Koko has a new look, she's been reborn as a blonde-haired Hyuran gal. As much as I enjoyed playing a Miqo'te after all this time, it was time for a bit of a change of scenery. I am largely an aesthetic player, and although I love playing through the storyline and some of the more casual offerings - I've always been smitten by the art direction, and visual pleasantries that oftentimes accompany a title such as Final Fantasy XIV. They say that the human eye is most sensitive to movement and changes in the environment, but I believe that also applies to the mind. Whilst the Miqo'te have a playful, cute and sexy demeanour, Hyruans tend to be a bit more sultry and mature in their mannerisms. It's these small details and visual cues that appeal me, but of course - Hyuran gals also have a killer physique (which doesn't hurt either). There are more pictures of Koko 2.0 after the jump.
Final Fantasy XIV Heavensward's benchmark released recently and players of the game could create their own gorgeous lizardgirls. I for one thoroughly enjoyed the experience of creating my Heavensward character, except that I wouldn't be able to fantasia to her for two more months. There was of course, the actual benchmark (psh) that people can use to test their systems. I apparently scored well for Desktop High, which is good enough for me. This whole little package made me excited for the expansion, but it also made me quietly lament the fact that the wait was still quite sizable.

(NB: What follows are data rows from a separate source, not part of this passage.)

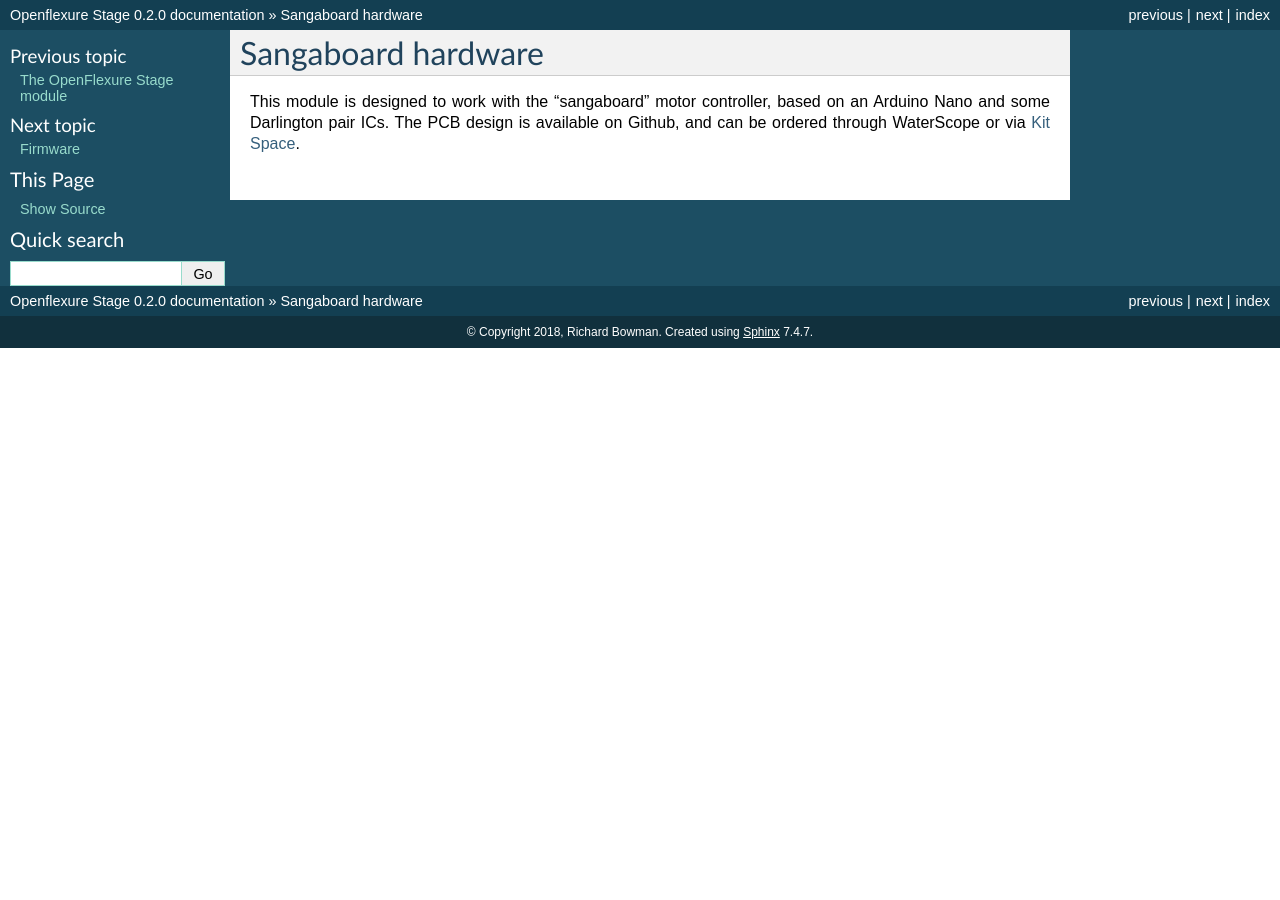
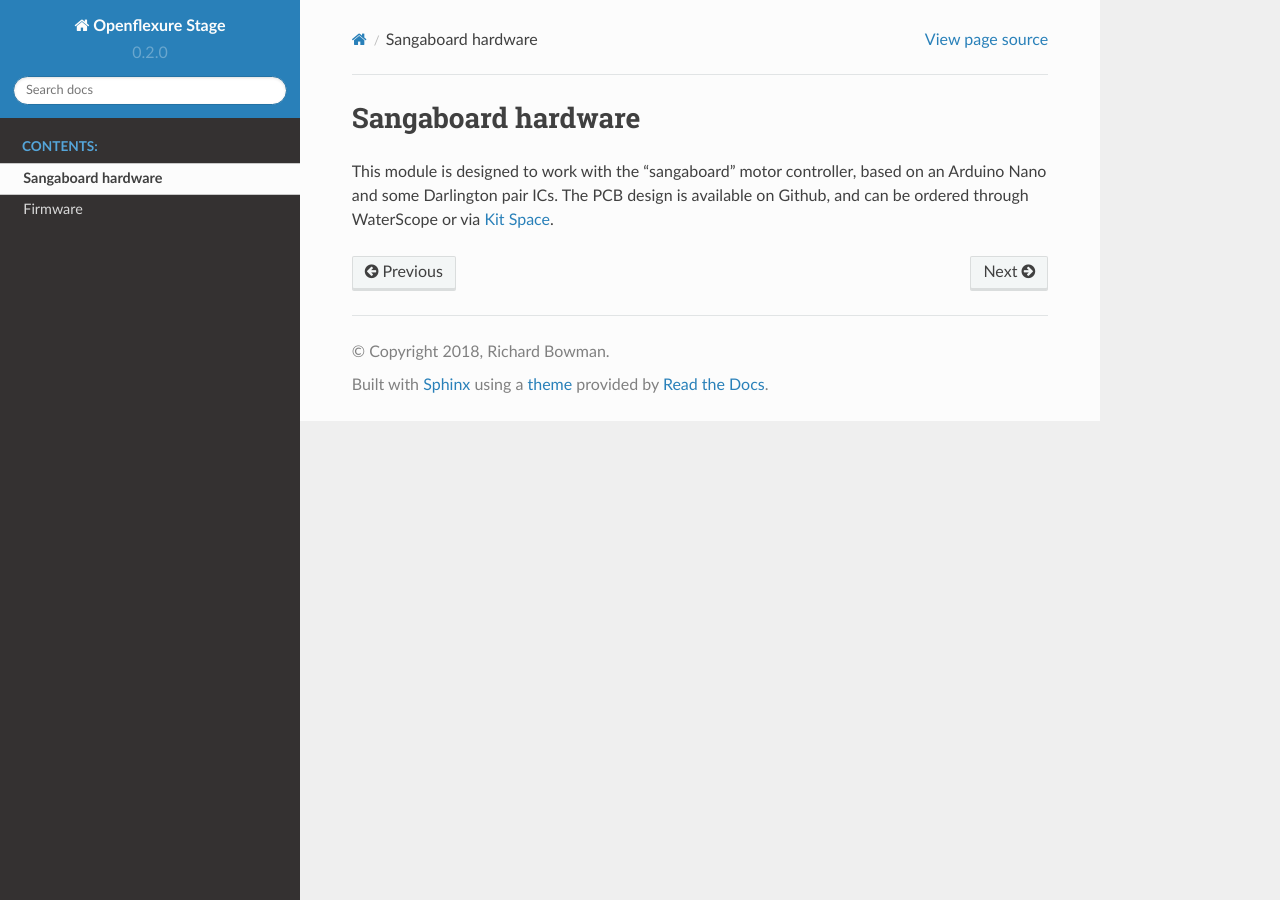
Before and after one commit to rwb27/openflexure_nano_motor_controller, a Sphinx documentation site: the page built from docs/hardware.rst, in a window 1280 px wide. Built offline with Sphinx 7.4.7 and the Read the Docs theme 2.0.0, drawn with Linux system fonts in a browser that asks for light colours; pages that are not in the unit, such as notebooks, are missing from menus.

Commit message:
Added requirements file

```diff
--- a/docs/conf.py
+++ b/docs/conf.py
@@ -53,7 +53,7 @@ extensions = ['sphinx.ext.autodoc',
     ]
 
 apidoc_module_dir = '../openflexure_stage'
-apidoc_output_dir = 'API'
+apidoc_output_dir = 'source'
 apidoc_excluded_paths = []
 apidoc_separate_modules = True
 
@@ -107,7 +107,7 @@ todo_include_todos = False
 # The theme to use for HTML and HTML Help pages.  See the documentation for
 # a list of builtin themes.
 #
-html_theme = 'classic'
+html_theme = 'sphinx_rtd_theme'
 
 # Theme options are theme-specific and customize the look and feel of a theme
 # further.  For a list of options available for each theme, see the
--- /dev/null
+++ b/docs/requirements.txt
@@ -0,0 +1,4 @@
+pyserial
+future
+sphinx
+sphinxcontrib-apidoc
--- a/setup.py
+++ b/setup.py
@@ -42,4 +42,5 @@ setup(name = 'openflexure_stage',
           'pyserial',
           'future'
           ],
+      # TODO: add build requires for sphinx, sphinxcontrib-apidoc
       )
```
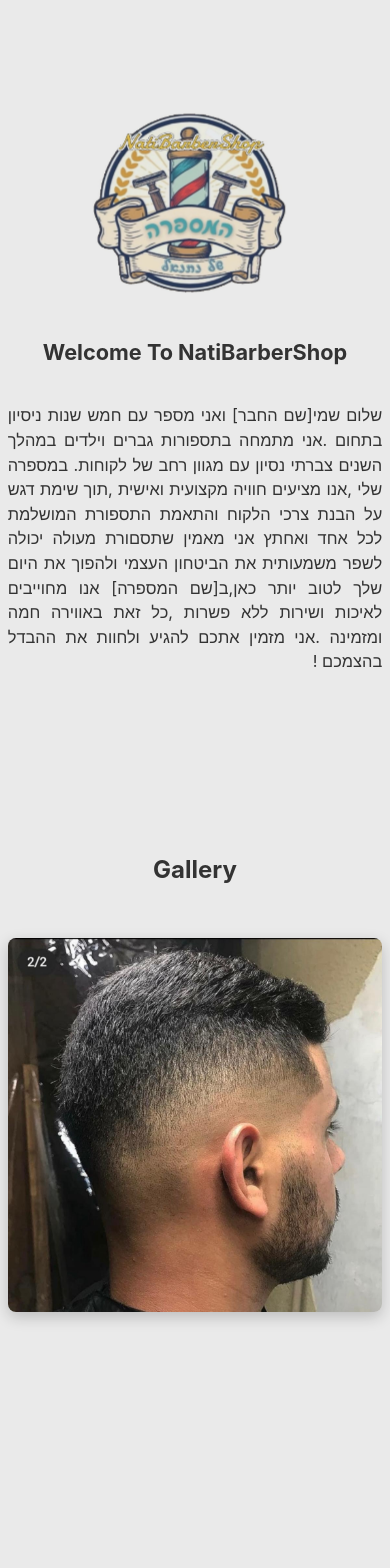
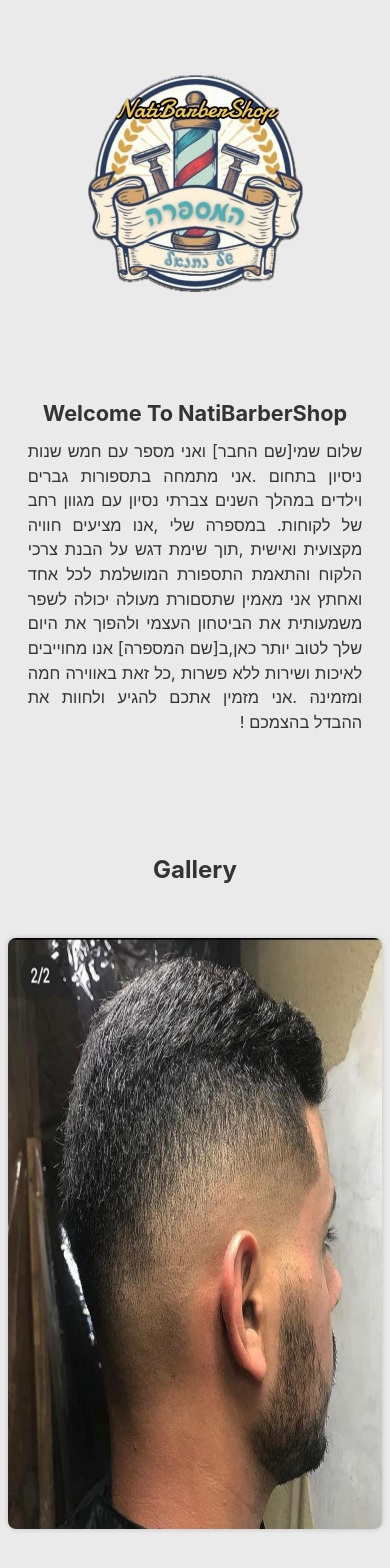
Before and after one commit to Orelchalfon/nati_barber_shop, a React (Vite) app: page / in a window 390 px wide. Shown: the top 1568 px of the page. Built offline with nearby package versions, Linux system fonts and the light colour scheme.

Commit message:
fixing the bg img for iphone(IOS)

```diff
--- a/src/App.css
+++ b/src/App.css
@@ -6,10 +6,15 @@
 }
 header {
   height: 100svh;
+  padding: 2rem;
+  padding-bottom: 6rem;
+  display: flex;
+  flex-direction: column;
+  justify-content: space-around;
+  align-items: center;
   font-size: clamp(0.5rem, 2vw, 1rem);
 }
 .content {
-  margin-top: -6.5rem;
   height: 40svh;
   display: flex;
   flex-direction: column;
@@ -20,13 +25,11 @@ header {
   font-size: clamp(1rem, 1rem + 3vw, 3rem);
 }
 .content p {
-text-align: justify;
+  text-align: justify;
   font-size: clamp(0.5rem, 1.25rem + 1vw, 3rem);
 }
 .logo {
   width: 50vw;
-  aspect-ratio: 1/2;
-  mix-blend-mode: multiply;
 }
 .container {
   height: 100vh;
--- a/src/App.jsx
+++ b/src/App.jsx
@@ -1,7 +1,7 @@
 import { motion } from 'framer-motion'
 import './App.css'
-import { Logo2, proj1, proj2, proj3, proj4, proj5, proj6, proj7, proj8, proj9, proj10, proj11, proj12, proj13 } from './assets/images'
-
+import { proj1, proj2, proj3, proj4, proj5, proj6, proj7, proj8, proj9, proj10, proj11, proj12, proj13 } from './assets/images'
+import noneBgLogo from './assets/images/noneBgLogo.png'
 import Carousel from './Components/Carousel/Carousel'
 
 
@@ -36,7 +36,7 @@ function App()
             whileHover={{ scale: [1.1, 1, 1.1, 1] }}
 
 
-            src={Logo2} alt="Logo2" className="logo" />
+            src={noneBgLogo} alt="Logo2" className="logo" />
           <div className="content">
             <motion.h1
 
--- a/src/Components/Carousel/Carousel.css
+++ b/src/Components/Carousel/Carousel.css
@@ -1,24 +1,25 @@
 .carousel {
   display: flex;
-  max-width: 1000px; /* Limit max width for larger screens */
+  height: 70%;
+  max-width: 1000px;
   margin: 40px auto;
   overflow-x: hidden;
 
   position: relative;
 
   gap: 1rem;
-  box-shadow: 0px 5px 15px rgba(0, 0, 0, 0.2); /* Subtle depth */
+  box-shadow: 0px 0px 5px rgba(0, 0, 0, 0.2); /* Subtle depth */
   border-radius: 8px;
 }
 
 .carousel-image {
   width: 100%;
-  aspect-ratio: 1; /* Maintain 16:9 aspect ratio */
-  object-fit: cover; /* Maintain image aspect ratio on resize */
+  aspect-ratio: 16/9;
+  object-fit: fill;
   transition: transform 0.4s ease-in-out;
 }
 
-.prev-button,
+/* .prev-button,
 .next-button {
   position: absolute;
   top: 50%;
@@ -29,7 +30,7 @@
   padding: 12px 16px;
   border-radius: 4px;
   font-size: 18px;
-  opacity: 0.7; /* Appear on hover */
+  opacity: 0.7; /* Appear on hover
   transition: opacity 0.3s ease-in-out;
   cursor: pointer;
 }
@@ -44,4 +45,4 @@
 }
 .next-button {
   right: 15px;
-}
+} */
--- a/src/Components/Carousel/Carousel.jsx
+++ b/src/Components/Carousel/Carousel.jsx
@@ -19,10 +19,10 @@ const Carousel = ({ images }) =>
   {
     timeoutRef.current = setTimeout(next, 3000);
     return () => clearTimeout(timeoutRef.current);
-  }, [currentImage, next]);
+  }, [timeoutRef.current]);
 
   return (
-    <div className="carousel">
+    <div className="carousel" ref={timeoutRef}>
       <AnimatePresence initial={false}  >
         <motion.img
           key={currentImage}
--- a/src/index.css
+++ b/src/index.css
@@ -10,7 +10,7 @@ html {
 }
 
 body {
-  min-height: 300svh;
+  min-height: 230svh;
 
   display: grid;
   grid-template-areas:
```
Also changed, not shown: src/assets/images/noneBgLogo.png (added).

Universal Century Gundam, known for a great many things - is host to the Newtype Phenomena. Colloquially and affectionately known by fans as the "understanding" process between individuals with the same innate abilities. The Newtype phenomenon is most famously used as a narrative device to charge up a massive power surge in a mobile suit, or to connect individuals with each other that would otherwise be naturally antagonistic. It does leave me to ponder though, when Newtypes die, do they all connect and merge with the "Typeforce"? I'd also like to explore other facets of the Newtype phenomenon.
There's a strange sensation when playing Mortal Kombat X as a Street Fighter regular. You have to press a separate button to block, which on instinct - doesn't seem all too intuitive, defensively speaking. Then I realize that it does mean that MKX is the sort of game that rewards a more aggressive playstyle. Blocking is still important, unless you're a fan of dying really fast - but there's more of a focus of sending punches and kicks into the cranium of your opponent, rather than weathering blows like a pin cushion. How does the rest of the game fare?
Mortal Kombat X, amongst other titles released in the year 2015 - have been struggling to get their launches right. From poor PR, technical difficulties, and a dry spell of information from the developers when they are needed most - you have to wonder if the PC game industry has learned anything up to this point. Diablo 3's legendary and mythical failure at launch should have sent shockwaves to developers everywhere that launching a game should be taken seriously, and that communication with the angry masses is paramount in the damage control. Diablo 3 has only recently recovered from the birth defect that was the addled launch, and recent games are not immune to the same cold shoulder treatment from fans and players.
Darkshaunz plays video games by putting an office cat on his keyboard, before going AFK to eat chicken rice. Results have been phenomenal thus far.